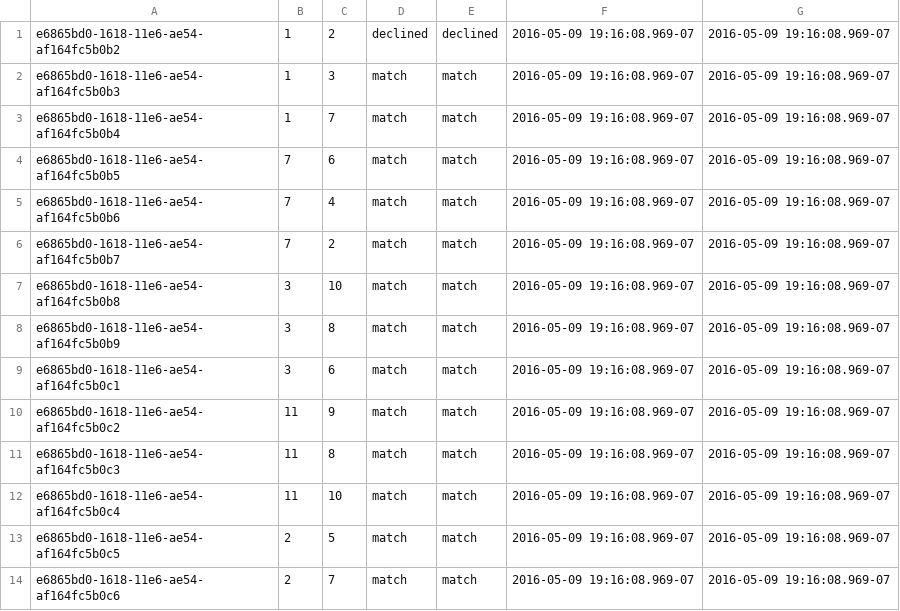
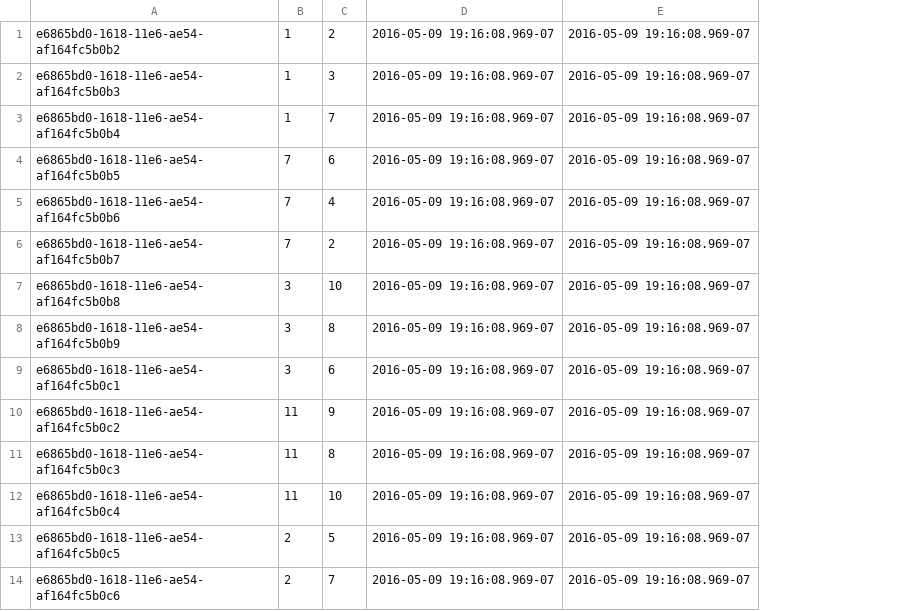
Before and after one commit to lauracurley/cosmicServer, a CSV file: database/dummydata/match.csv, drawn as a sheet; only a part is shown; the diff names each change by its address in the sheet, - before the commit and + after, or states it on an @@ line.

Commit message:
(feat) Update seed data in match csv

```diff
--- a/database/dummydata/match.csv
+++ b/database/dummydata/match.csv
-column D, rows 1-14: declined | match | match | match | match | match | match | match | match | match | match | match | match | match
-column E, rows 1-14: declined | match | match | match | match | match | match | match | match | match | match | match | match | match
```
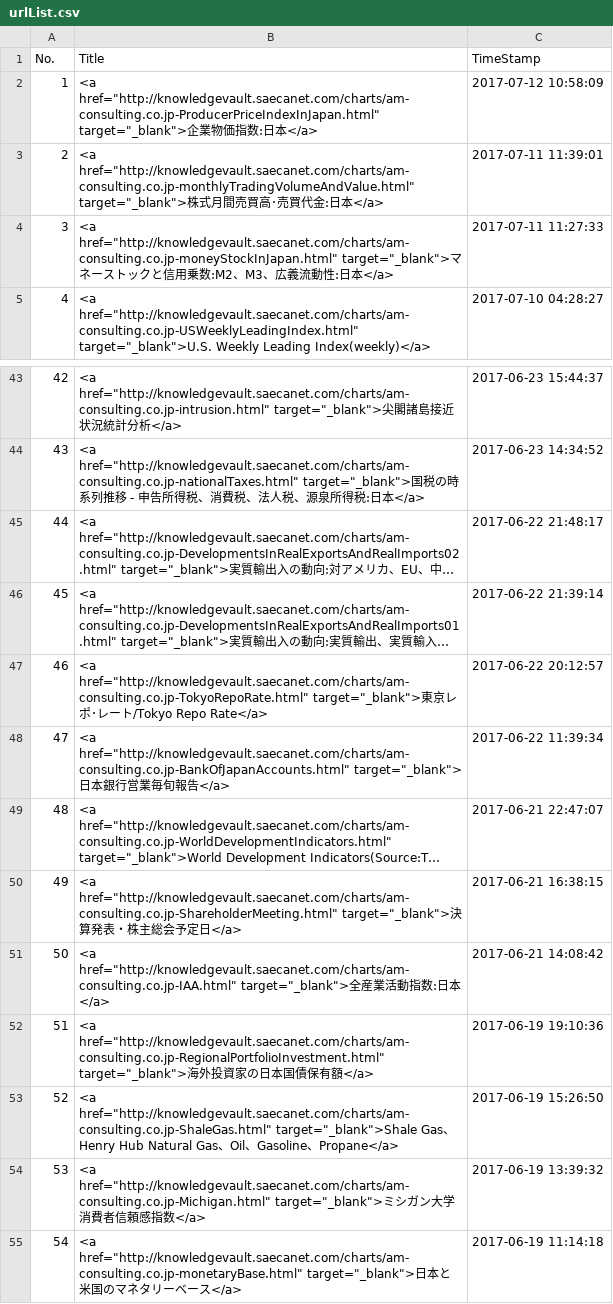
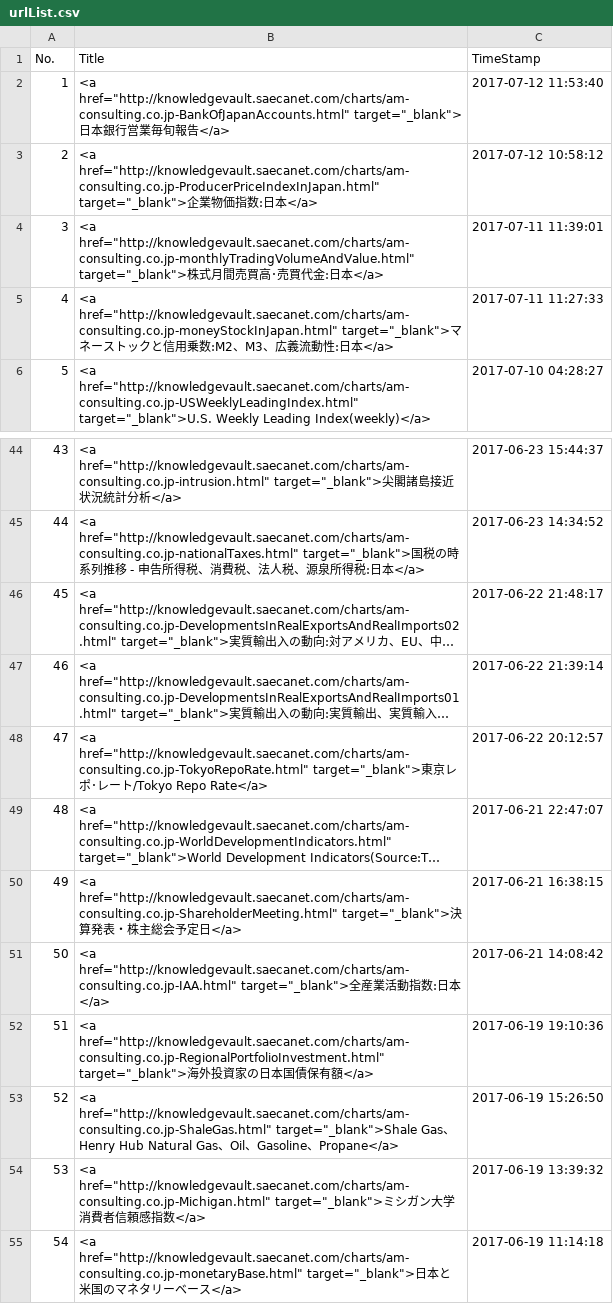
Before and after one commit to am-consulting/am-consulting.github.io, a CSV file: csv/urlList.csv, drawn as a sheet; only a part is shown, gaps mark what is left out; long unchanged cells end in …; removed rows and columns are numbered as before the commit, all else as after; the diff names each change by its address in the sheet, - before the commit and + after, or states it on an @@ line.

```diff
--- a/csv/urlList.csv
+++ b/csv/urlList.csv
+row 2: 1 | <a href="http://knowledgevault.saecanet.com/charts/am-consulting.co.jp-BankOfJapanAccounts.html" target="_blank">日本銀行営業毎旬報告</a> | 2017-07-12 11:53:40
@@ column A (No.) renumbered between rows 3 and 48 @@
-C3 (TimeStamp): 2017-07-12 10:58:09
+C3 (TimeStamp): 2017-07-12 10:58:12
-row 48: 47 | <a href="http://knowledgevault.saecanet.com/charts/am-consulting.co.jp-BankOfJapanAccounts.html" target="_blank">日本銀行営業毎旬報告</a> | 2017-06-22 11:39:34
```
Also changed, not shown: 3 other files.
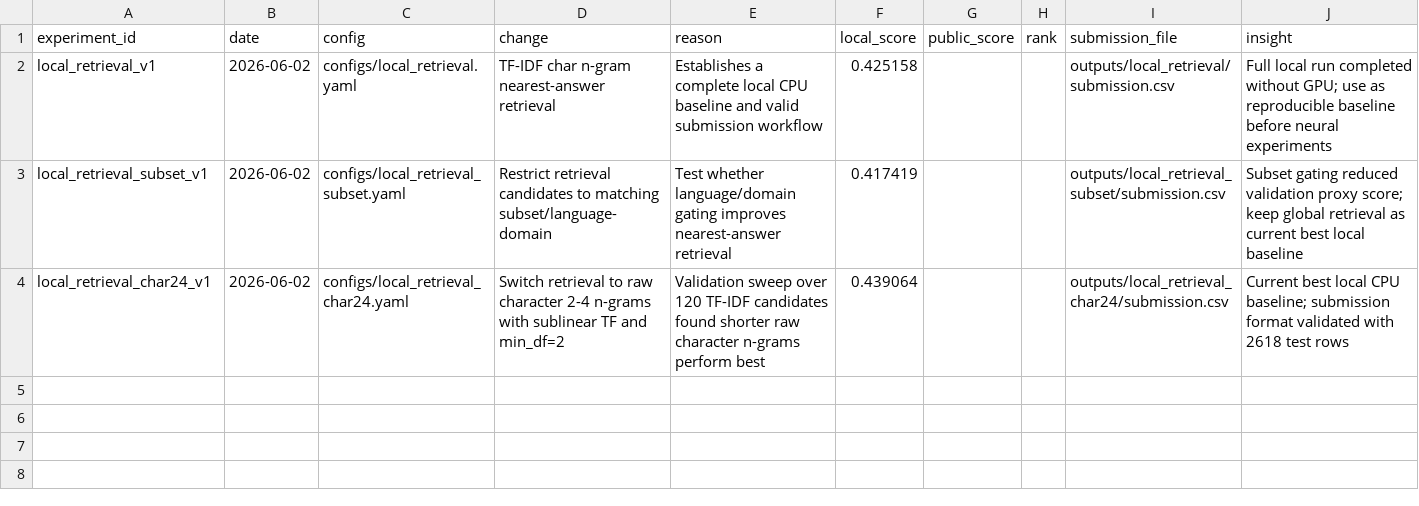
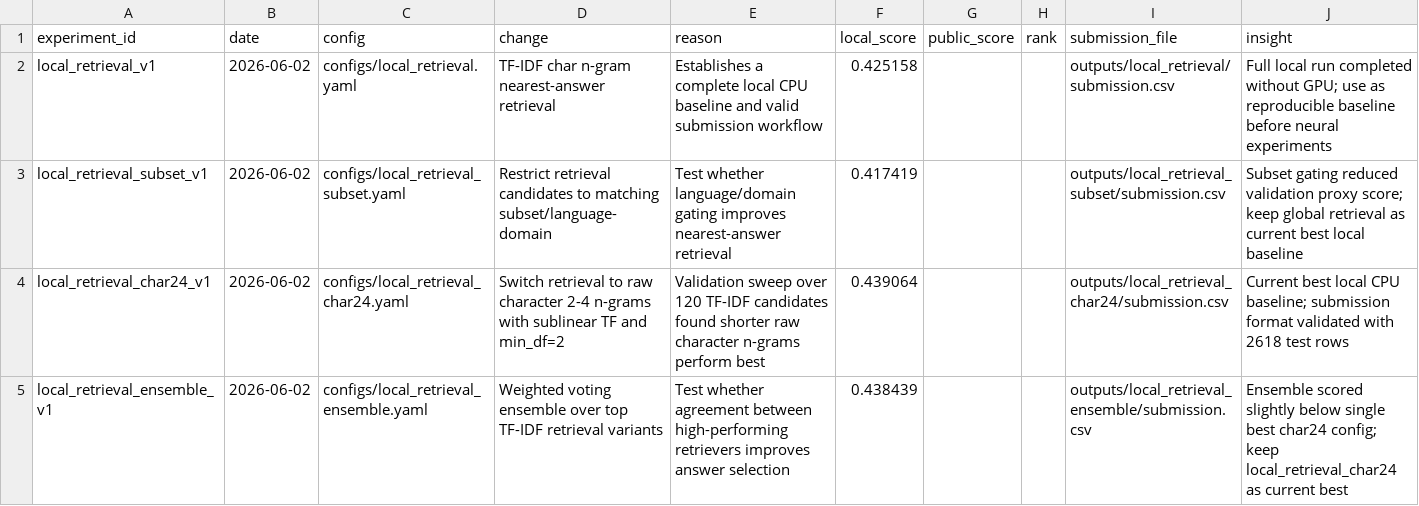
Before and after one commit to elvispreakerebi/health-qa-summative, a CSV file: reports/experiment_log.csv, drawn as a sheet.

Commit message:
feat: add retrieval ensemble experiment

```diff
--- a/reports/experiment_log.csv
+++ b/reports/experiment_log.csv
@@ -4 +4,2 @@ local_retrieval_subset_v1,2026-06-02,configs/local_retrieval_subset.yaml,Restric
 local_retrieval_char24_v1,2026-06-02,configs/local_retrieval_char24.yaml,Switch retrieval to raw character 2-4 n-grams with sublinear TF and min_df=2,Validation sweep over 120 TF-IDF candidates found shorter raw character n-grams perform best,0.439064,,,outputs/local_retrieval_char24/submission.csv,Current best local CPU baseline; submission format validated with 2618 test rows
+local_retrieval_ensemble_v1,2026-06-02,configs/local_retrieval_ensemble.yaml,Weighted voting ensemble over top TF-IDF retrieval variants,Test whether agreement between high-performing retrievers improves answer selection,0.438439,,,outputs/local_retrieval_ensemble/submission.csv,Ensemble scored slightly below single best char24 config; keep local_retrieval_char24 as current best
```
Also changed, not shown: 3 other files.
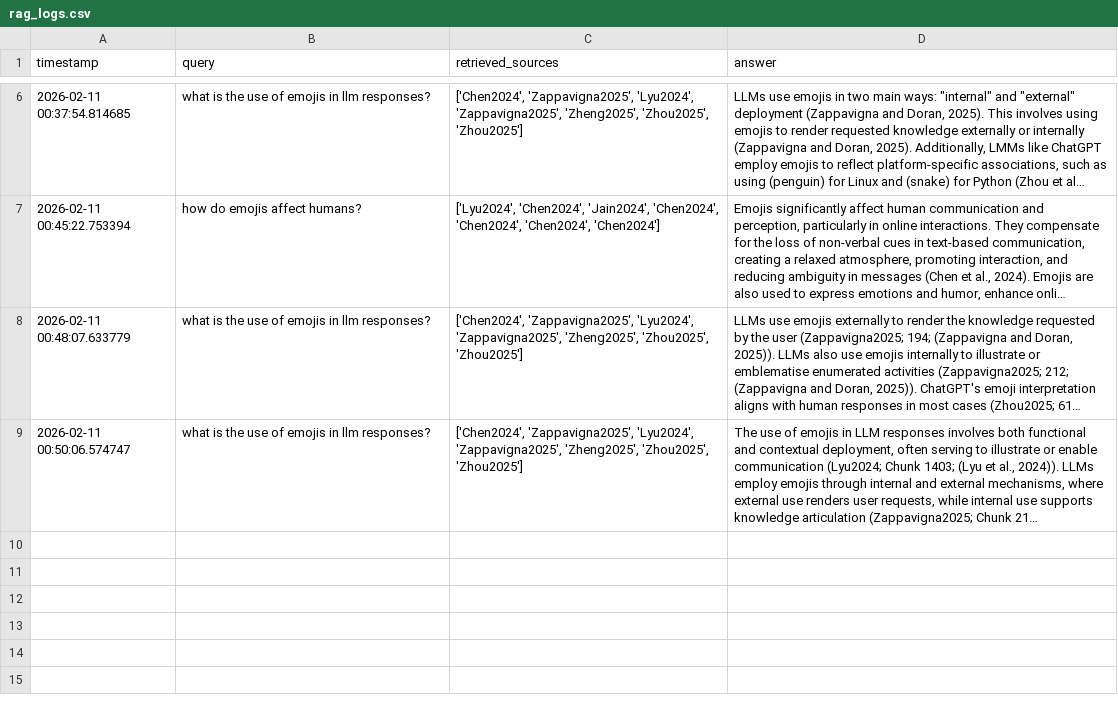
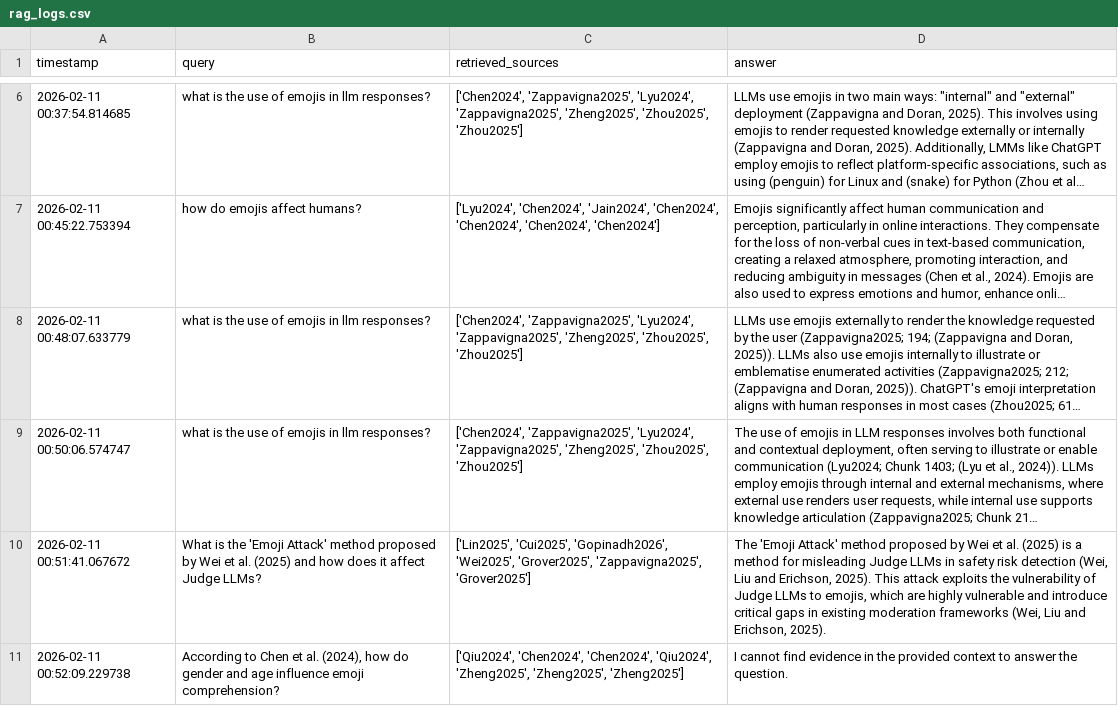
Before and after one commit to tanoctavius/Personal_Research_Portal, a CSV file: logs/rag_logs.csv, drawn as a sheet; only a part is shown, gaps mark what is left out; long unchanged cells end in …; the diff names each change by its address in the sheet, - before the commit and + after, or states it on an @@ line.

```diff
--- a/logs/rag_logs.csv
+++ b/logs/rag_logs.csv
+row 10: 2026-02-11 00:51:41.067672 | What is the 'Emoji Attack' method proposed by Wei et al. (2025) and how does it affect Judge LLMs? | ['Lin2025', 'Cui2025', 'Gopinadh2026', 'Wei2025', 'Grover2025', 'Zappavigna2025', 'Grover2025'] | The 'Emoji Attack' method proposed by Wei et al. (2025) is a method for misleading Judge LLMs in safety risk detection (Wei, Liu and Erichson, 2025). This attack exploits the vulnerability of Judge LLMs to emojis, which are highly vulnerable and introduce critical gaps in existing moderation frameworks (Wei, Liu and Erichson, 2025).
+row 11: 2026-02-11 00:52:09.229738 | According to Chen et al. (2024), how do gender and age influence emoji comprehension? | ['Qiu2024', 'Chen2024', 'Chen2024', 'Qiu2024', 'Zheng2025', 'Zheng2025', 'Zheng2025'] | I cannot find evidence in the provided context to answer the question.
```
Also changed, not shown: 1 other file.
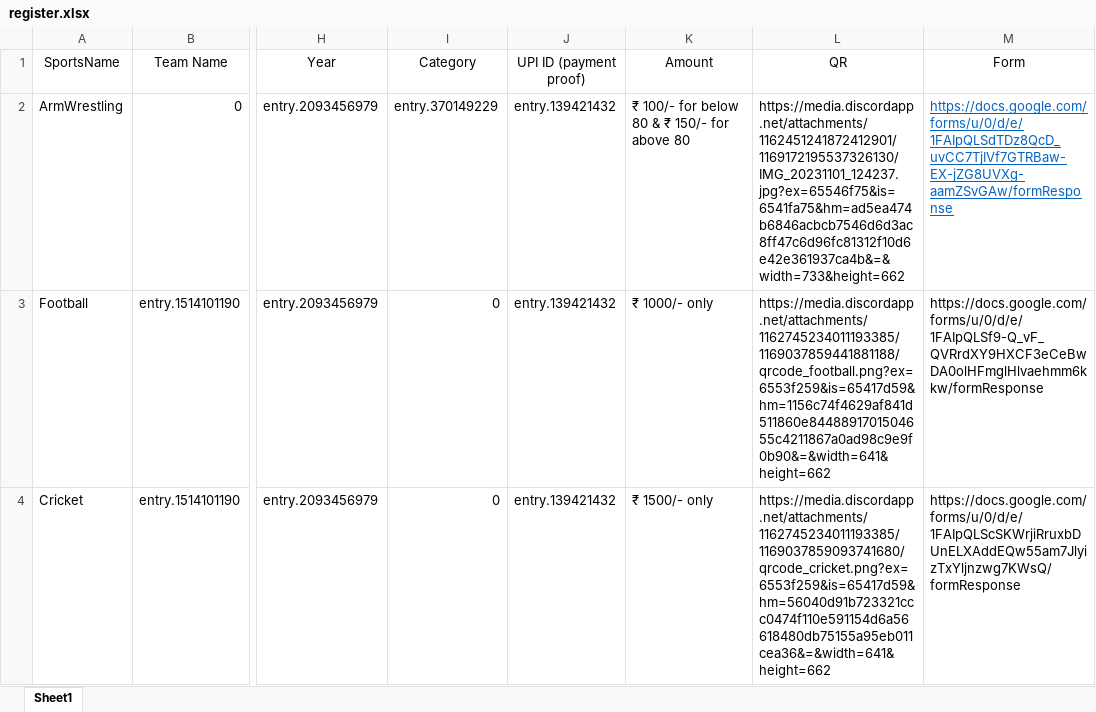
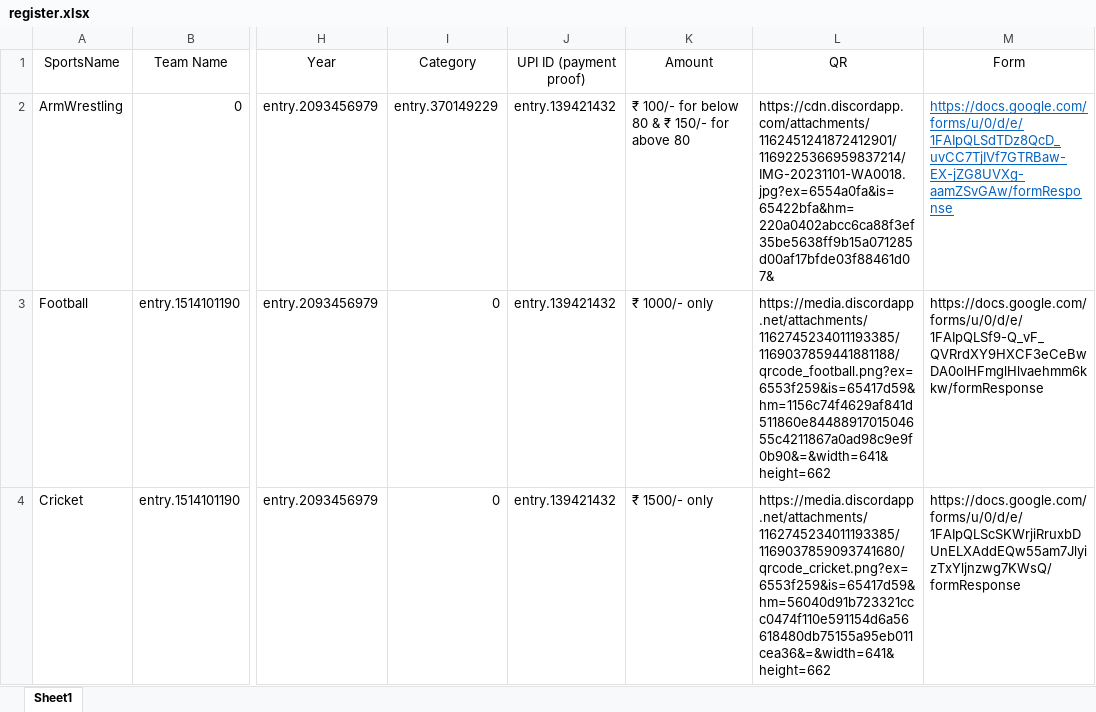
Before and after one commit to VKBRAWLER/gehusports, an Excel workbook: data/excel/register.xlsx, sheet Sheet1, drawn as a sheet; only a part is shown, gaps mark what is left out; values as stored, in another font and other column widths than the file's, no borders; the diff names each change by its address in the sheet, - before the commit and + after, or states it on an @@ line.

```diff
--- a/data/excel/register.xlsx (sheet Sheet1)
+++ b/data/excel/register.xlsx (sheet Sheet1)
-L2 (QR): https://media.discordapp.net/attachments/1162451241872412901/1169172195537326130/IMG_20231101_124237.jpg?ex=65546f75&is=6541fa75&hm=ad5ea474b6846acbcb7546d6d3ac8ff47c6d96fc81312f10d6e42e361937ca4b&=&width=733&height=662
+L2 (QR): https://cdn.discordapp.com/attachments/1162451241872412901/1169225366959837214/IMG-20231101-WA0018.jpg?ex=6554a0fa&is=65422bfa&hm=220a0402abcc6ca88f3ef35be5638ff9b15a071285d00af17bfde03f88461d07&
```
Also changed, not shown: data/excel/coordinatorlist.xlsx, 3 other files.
——
● Work to complete
Find the lines that mention "target" in the entries and show them.

● Output of the task
+row 2: 1 | <a href="http://knowledgevault.saecanet.com/charts/am-consulting.co.jp-BankOfJapanAccounts.html" target="_blank">日本銀行営業毎旬報告</a> | 2017-07-12 11:53:40
-row 48: 47 | <a href="http://knowledgevault.saecanet.com/charts/am-consulting.co.jp-BankOfJapanAccounts.html" target="_blank">日本銀行営業毎旬報告</a> | 2017-06-22 11:39:34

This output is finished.